In most cases, only a parent has the legal right to make decisions regarding a minor. However, in some cases, a parent simply cannot or refuses to make safe and rational decisions regarding their child. When this occurs, a person who is not the legal parent of the child may assume guardianship.

Assuming the legal guardianship of a child gives a person permission to make decisions regarding the child without the consent of the parent. A guardian may be a family member, but family relation is not necessary. Anyone familiar with the child and capable of providing them with a stable, caring, and supportive household may assume guardianship.

If you are considering becoming a guardian in Lombard, Illinois, you must understand the legal process behind guardianship.

Who May Become a Guardian?

The court or a parent names a guardian, but the person designated to take care of a child must meet specific standards. These standards prevent a child from ending up in an unstable or abusive environment. Anyone considering becoming a guardian in Lombard, Illinois must be:

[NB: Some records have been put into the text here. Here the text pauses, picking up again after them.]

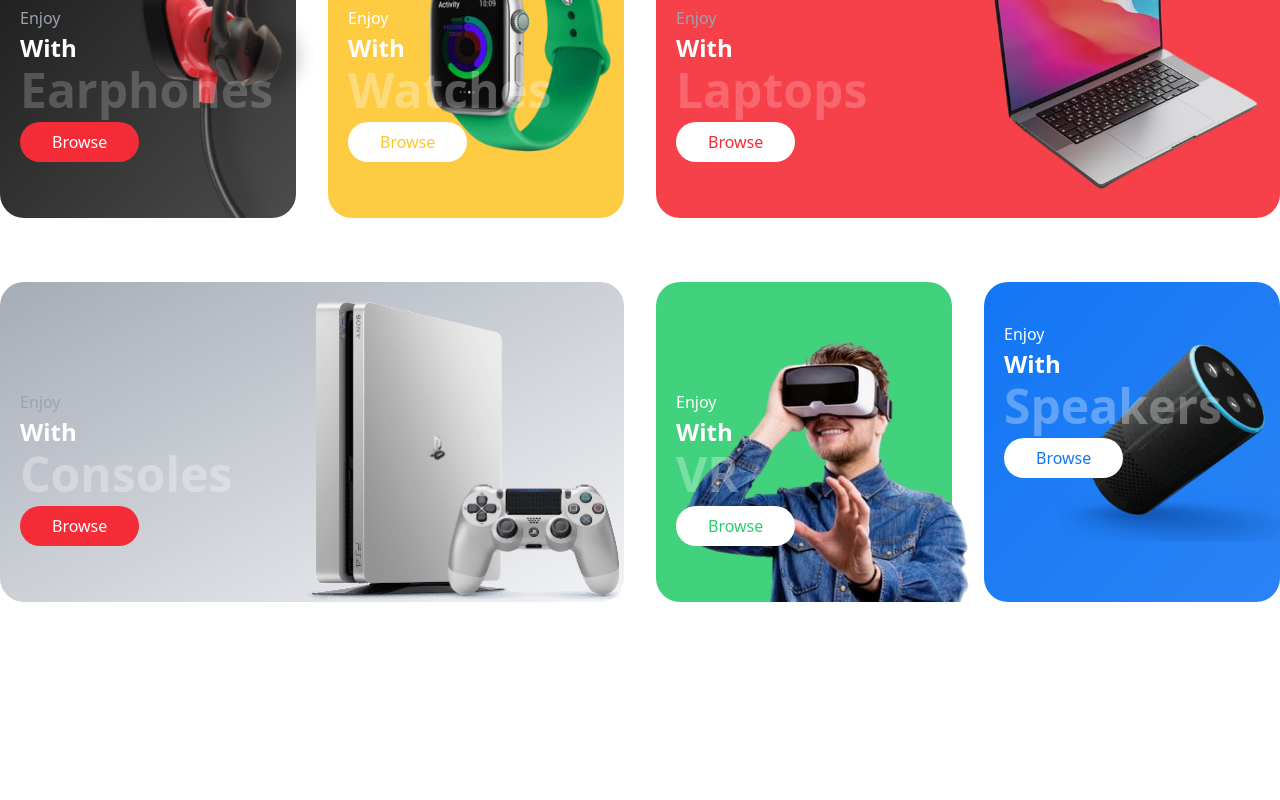
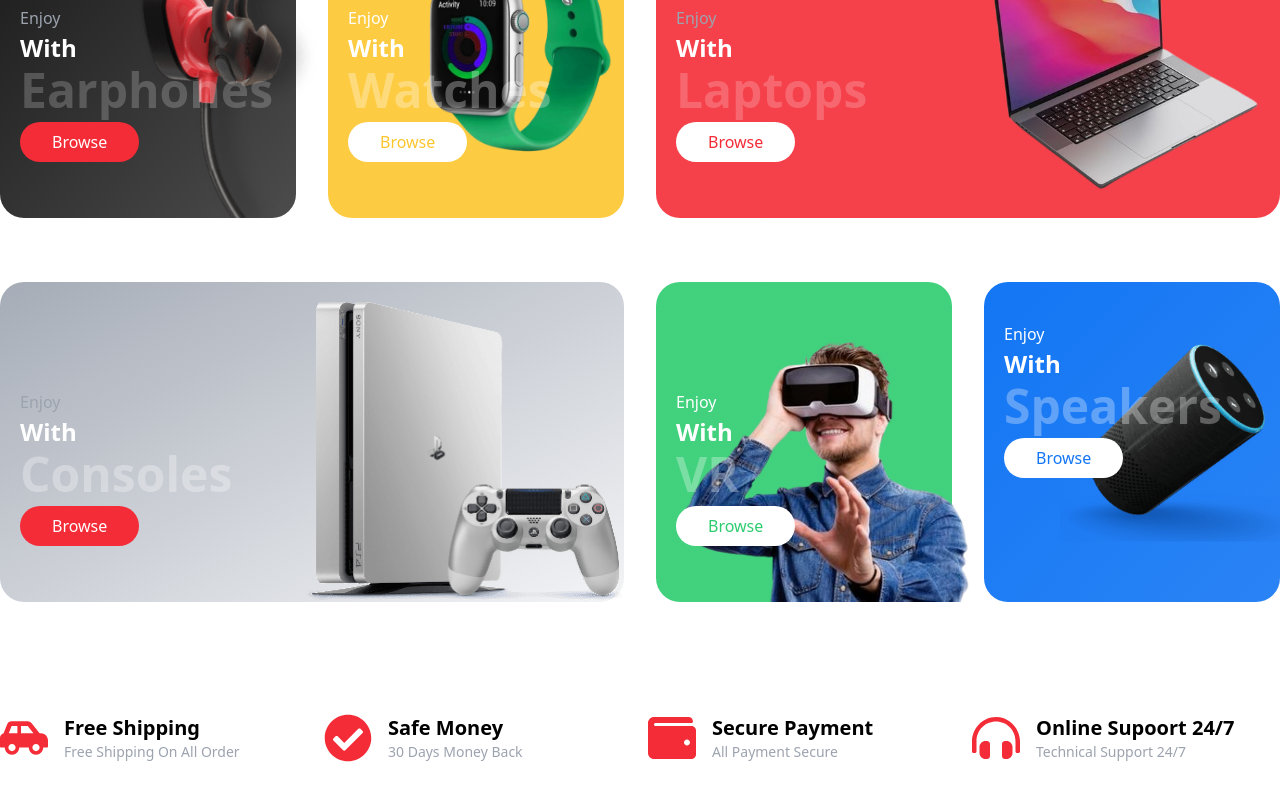
Before and after one commit to NMc0der/TCJ-ecommerce, a React (Vite) app: page / in a window 1280 px wide. Shown: the part 860-1660 px from the top of the page. Before the commit the page ends 1494 px from the top, so only its background shows below. Built offline with nearby package versions, Linux system fonts and the light colour scheme.

Commit message:
finished services section

```diff
--- a/src/App.jsx
+++ b/src/App.jsx
@@ -4,14 +4,16 @@
 import "./App.css";
 import Category from "./components/Category";
 import Category2 from "./components/Category2";
+import Services from "./components/Sevices";
 
 function App() {
   return (
-    <div>
+    <div className="bg-white dark:bg-gray-900 dark:text-white duration-200 overflow-hidden">
       <Navbar />
       <Hero />
       <Category />
       <Category2 />
+      <Services />
     </div>
   );
 }
--- /dev/null
+++ b/src/components/Sevices.jsx
@@ -0,0 +1,60 @@
+import React from "react";
+import {
+  FaCarSide,
+  FaHeadphonesAlt,
+  FaWallet,
+  FaCheckCircle,
+} from "react-icons/fa";
+
+const ServiceData = [
+  {
+    id: 1,
+    icon: <FaCarSide className="text-4xl md:text-5xl text-primary" />,
+    title: "Free Shipping",
+    description: "Free Shipping On All Order",
+  },
+  {
+    id: 2,
+    icon: <FaCheckCircle className="text-4xl md:text-5xl text-primary" />,
+    title: "Safe Money",
+    description: "30 Days Money Back",
+  },
+  {
+    id: 3,
+    icon: <FaWallet className="text-4xl md:text-5xl text-primary" />,
+    title: "Secure Payment",
+    description: "All Payment Secure",
+  },
+  {
+    id: 4,
+    icon: <FaHeadphonesAlt className="text-4xl md:text-5xl text-primary" />,
+    title: "Online Supoort 24/7",
+    description: "Technical Support 24/7",
+  },
+];
+
+const Services = () => {
+  return (
+    <div>
+      <div className="container my-14 md:my-20">
+        <div className="grid grid-cols-2 lg:grid-cols-4 gap-4 gap-y-8">
+          {ServiceData.map((data) => (
+            <div
+              className="flex flex-col items-start  sm:flex-row gap-4"
+              key={data.id}
+            >
+              {data.icon}
+              <div>
+                <h1 className="lg:text-xl font-bold">{data.title}</h1>
+                <h1 className="text-gray-400 text-sm">{data.description}</h1>
+              </div>
+            </div>
+          ))}
+          <div></div>
+        </div>
+      </div>
+    </div>
+  );
+};
+
+export default Services;
```
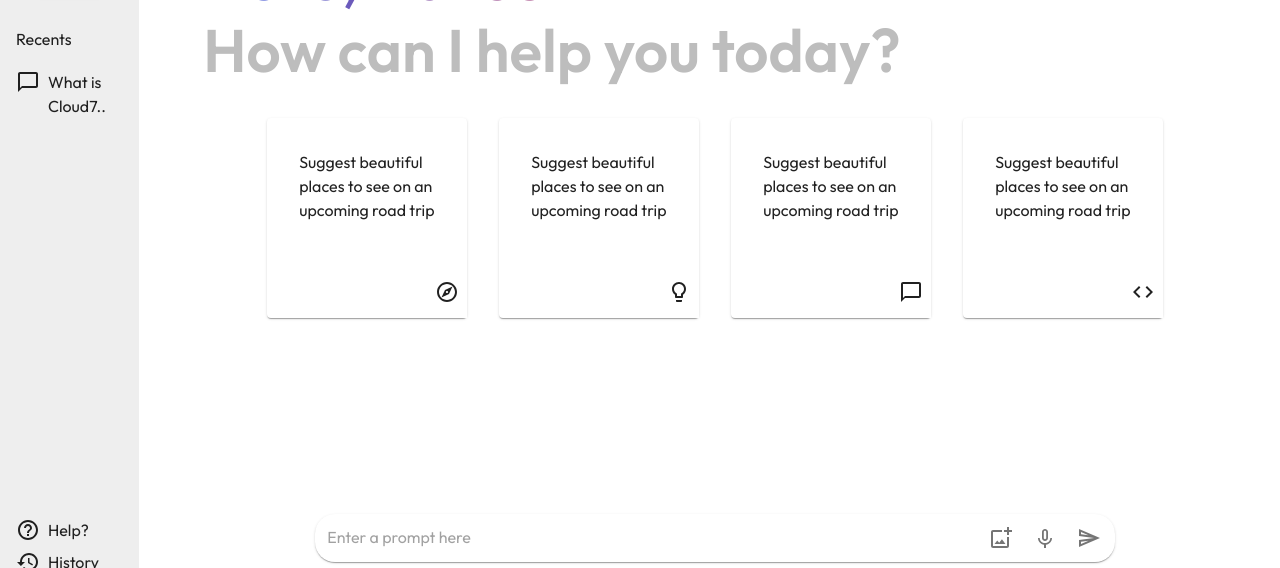
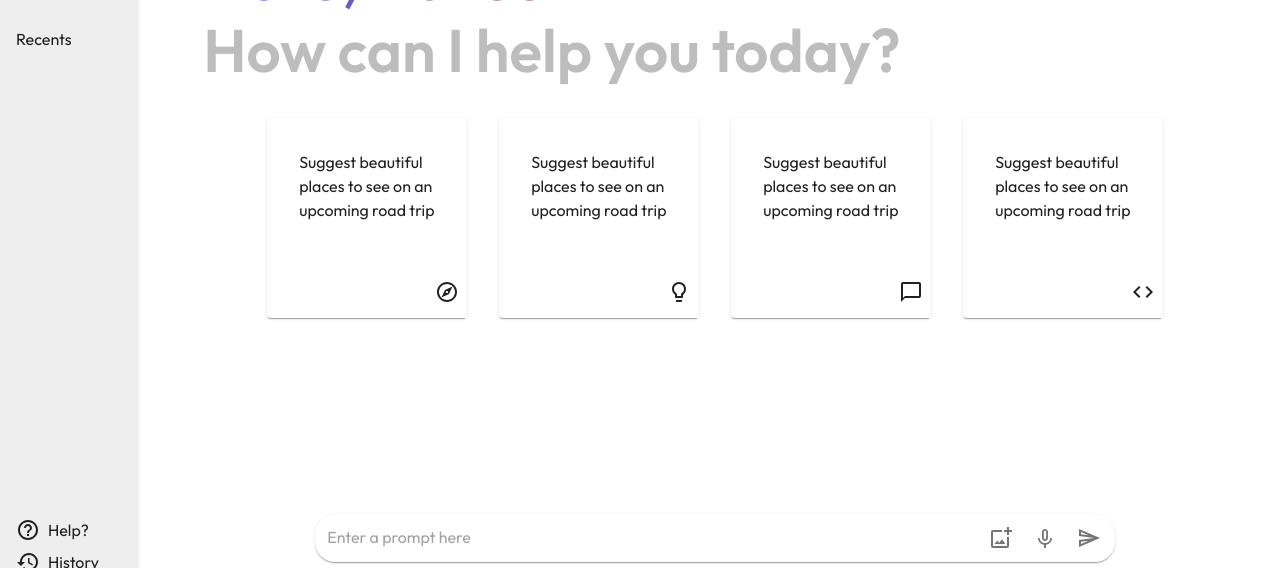
Before and after one commit to Naveen-Lankesha/Cloud-AI, a React (Vite) app: page / in a window 1280 px wide. Both pictures are taken after a click on the button 36 px from the left and 36 px from the top of the page. Shown: the part 178-746 px from the top of the page. Built offline with nearby package versions, Linux system fonts and the light colour scheme.

Commit message:
Cloud7-AI V1.2

```diff
--- a/src/components/Sidebar/Sidebar.jsx
+++ b/src/components/Sidebar/Sidebar.jsx
@@ -6,7 +6,7 @@ import {
   Tooltip,
   Typography,
 } from "@mui/material";
-import React, { useState } from "react";
+import React, { useContext, useState } from "react";
 import MenuIcon from "@mui/icons-material/Menu";
 import AddIcon from "@mui/icons-material/Add";
 import ChatBubbleOutlineOutlinedIcon from "@mui/icons-material/ChatBubbleOutlineOutlined";
@@ -14,9 +14,11 @@ import HelpOutlineOutlinedIcon from "@mui/icons-material/HelpOutlineOutlined";
 import HistoryOutlinedIcon from "@mui/icons-material/HistoryOutlined";
 import SettingsOutlinedIcon from "@mui/icons-material/SettingsOutlined";
 import { grey } from "@mui/material/colors";
+import { Context } from "../../contex/Context";
 
 const Sidebar = () => {
   const [extend, setExtend] = useState(false);
+  const { onSent, prevPrompts, setRecentPrompt } = useContext(Context);
 
   return (
     <Box
@@ -53,9 +55,15 @@ const Sidebar = () => {
         </Typography>
       ) : null}
       {extend ? (
-        <Stack flex={16} direction={"row"} spacing={1}>
-          <ChatBubbleOutlineOutlinedIcon />
-          <Typography>What is Cloud7..</Typography>
+        <Stack flex={16} direction={"column"} spacing={1}>
+          {prevPrompts.map((prompt, index) => {
+            return (
+              <Stack direction={"row"} spacing={1}>
+                <ChatBubbleOutlineOutlinedIcon />
+                <Typography>{prompt.slice(0, 15)}..</Typography>
+              </Stack>
+            );
+          })}
         </Stack>
       ) : (
         <Box flex={16}></Box>
--- a/src/contex/Context.jsx
+++ b/src/contex/Context.jsx
@@ -25,7 +25,7 @@ const ContextProvider = (props) => {
     setPrevPrompts((prev) => [...prev, input]);
     const response = await run(input);
     let responseArray = response.split("**");
-    let newResponse;
+    let newResponse = "";
     for (let i = 0; i < responseArray.length; i++) {
       if (i === 0 || i % 2 !== 1) {
         newResponse += responseArray[i];
```
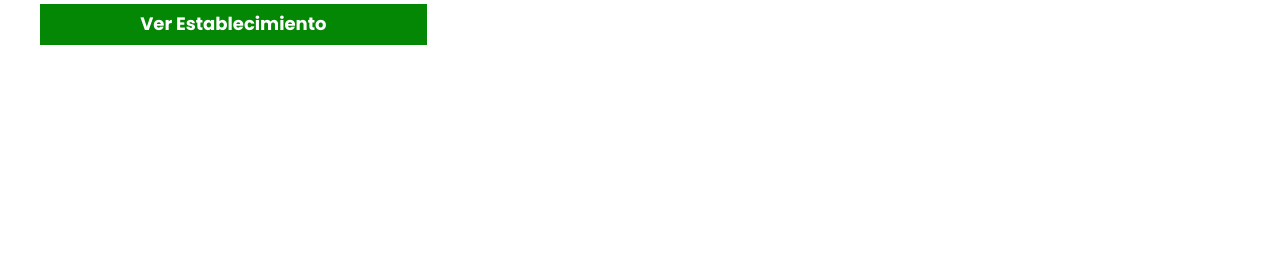
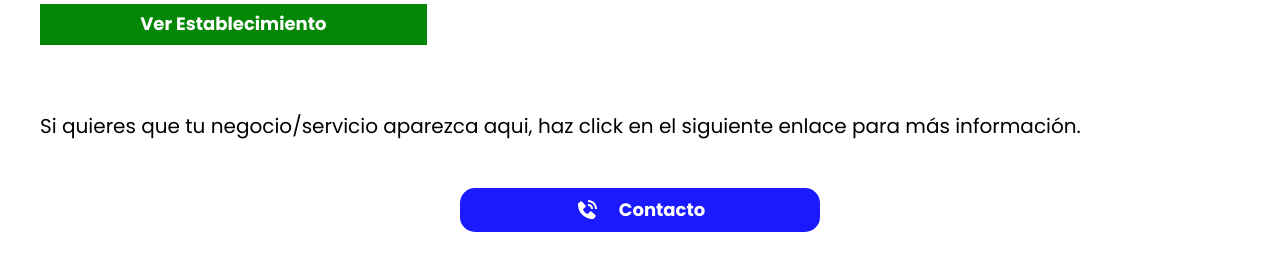
Before and after one commit to FrancoSilva77/establecimientos, an Astro site: page / in a window 1280 px wide. Shown: the part 645-916 px from the top of the page. Before the commit the page ends 800 px from the top, so only its background shows below. Built offline with nearby package versions, Linux system fonts and the light colour scheme; Astro itself is replaced by a stand-in of ours.

Commit message:
Boton de contacto Layout inicio add

```diff
--- a/public/css/app.css
+++ b/public/css/app.css
@@ -124,9 +124,12 @@ img {
 
 .bg-green:hover{
   background-color: #086b08;
-
 }
 
 .text-center {
   text-align: center;
 }
+
+.mt-5 {
+  margin-top: 5rem;
+}
--- /dev/null
+++ b/src/components/AnuncioInicio.astro
@@ -0,0 +1,35 @@
+<section class="contenedor mt-5">
+  <p>
+    Si quieres que tu negocio/servicio aparezca aqui, haz click en el siguiente
+    enlace para más información.
+  </p>
+
+  <a
+    href="/contacto"
+    class="btn btn-contacto"
+    ><img
+      src="/img/phone.svg"
+      alt="Imageb de telefono"
+    />Contacto</a
+  >
+</section>
+
+<style>
+  .btn-contacto {
+    background-color: rgb(26, 26, 252);
+    transition: all 0.3s ease;
+    border-radius: 1.5rem;
+    width: 100%;
+    margin: 5rem auto;
+  }
+
+  @media (min-width: 768px) {
+    .btn-contacto {
+      width: 30%;
+    }
+  }
+
+  .btn-contacto:hover {
+    background-color: rgb(10, 10, 178);
+  }
+</style>
--- a/src/components/Principal.astro
+++ b/src/components/Principal.astro
@@ -4,7 +4,7 @@
       <h1>Establecimientos Cuacnopalan</h1>
       <p>Haz que más personas vean lo que ofreces!!</p>
       <a
-        class="btn btn-principal no-active"
+        class="btn btn-principal"
         href="/"
         ><img
           src="/img/tienda.svg"
--- a/src/pages/index.astro
+++ b/src/pages/index.astro
@@ -1,6 +1,7 @@
 ---
 import Layout from '../layouts/Layout.astro';
 import EstablecimientoCard from '../components/EstablecimientoCard.astro';
+import AnuncioInicio from '../components/AnuncioInicio.astro';
 ---
 
 <Layout title="Establecimientos">
@@ -18,7 +19,9 @@ import EstablecimientoCard from '../components/EstablecimientoCard.astro';
       enlace="pluus23"
     />
   </main>
-      <!-- <h1 class="construccion">EN CONSTRUCCION...</h1> -->
+  <!-- <h1 class="construccion">EN CONSTRUCCION...</h1> -->
+
+  <AnuncioInicio />
 </Layout>
 
 <style>
```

  • At least 18 years old
  • Of sound mind
  • A criminal record free of felony convictions
  • A legal resident of the United States (courts may award guardianship to undocumented immigrants in extreme cases)
  • Physically capable of caring for a child
  • Capable of financially providing for the child

Individuals with some disabilities may assume guardianship of a child. For example, blind individuals could assume guardianship of a minor, as well as some individuals in wheelchairs.

Types of Guardianships in Lombard

Plenary Guardian

A plenary guardian must be approved by the court system, and they may be appointed if the parents are deceased or unable or unwilling to make rational decisions regarding their child. Guardianship could also be assumed by someone else if a parent abandons a child. However, before guardianship is transferred to another person besides a parent, both the parent and guardian must be notified via mail and attend a legal hearing.

If the non-parental party is awarded guardianship, they may not give up their responsibilities until the child reaches 18, the parent becomes able to care for the child again, or another person becomes willing to assume guardianship. In other words, a plenary guardianship essentially functions a legal parent.

Standby Guardian

A standby guardian must meet all the standards required of a plenary guardian, however, it is understood the parent may reassume their status after 60 days. To become a standby guardian, a person simply needs to sign a Designation of Standby Guardian form in the presence of at least two individuals who are at least 18 years of age. If a parent is still unable to make decisions for their child after the 60 days, both parties may go to court to extend guardianship.

Short-term Guardian

A short-term guardian serves the same functions as a plenary or standby guardian, but they may only do so for one year or less. Parties do not have to attend court to appoint a short-term guardian, but they must have a written agreement. Only one short-term guardian may be named at a time, and during their guardianship, they do not have access to the financial assets of the minor.

Let an Attorney Answer Your Questions About Becoming a Guardian in Lombard

Assuming guardianship of a child could be an enjoyable experience, however, you must be sure you do so legally. If you do not attend court or put your agreement with a parent in writing, the court will likely not honor your guardianship. For this reason, you should speak with an attorney, as well as, the person whose child you wish to care for in the event of an emergency.

Contact an attorney who values guidance, protection, and peace of mind if you have additional questions about becoming a guardian in Lombard.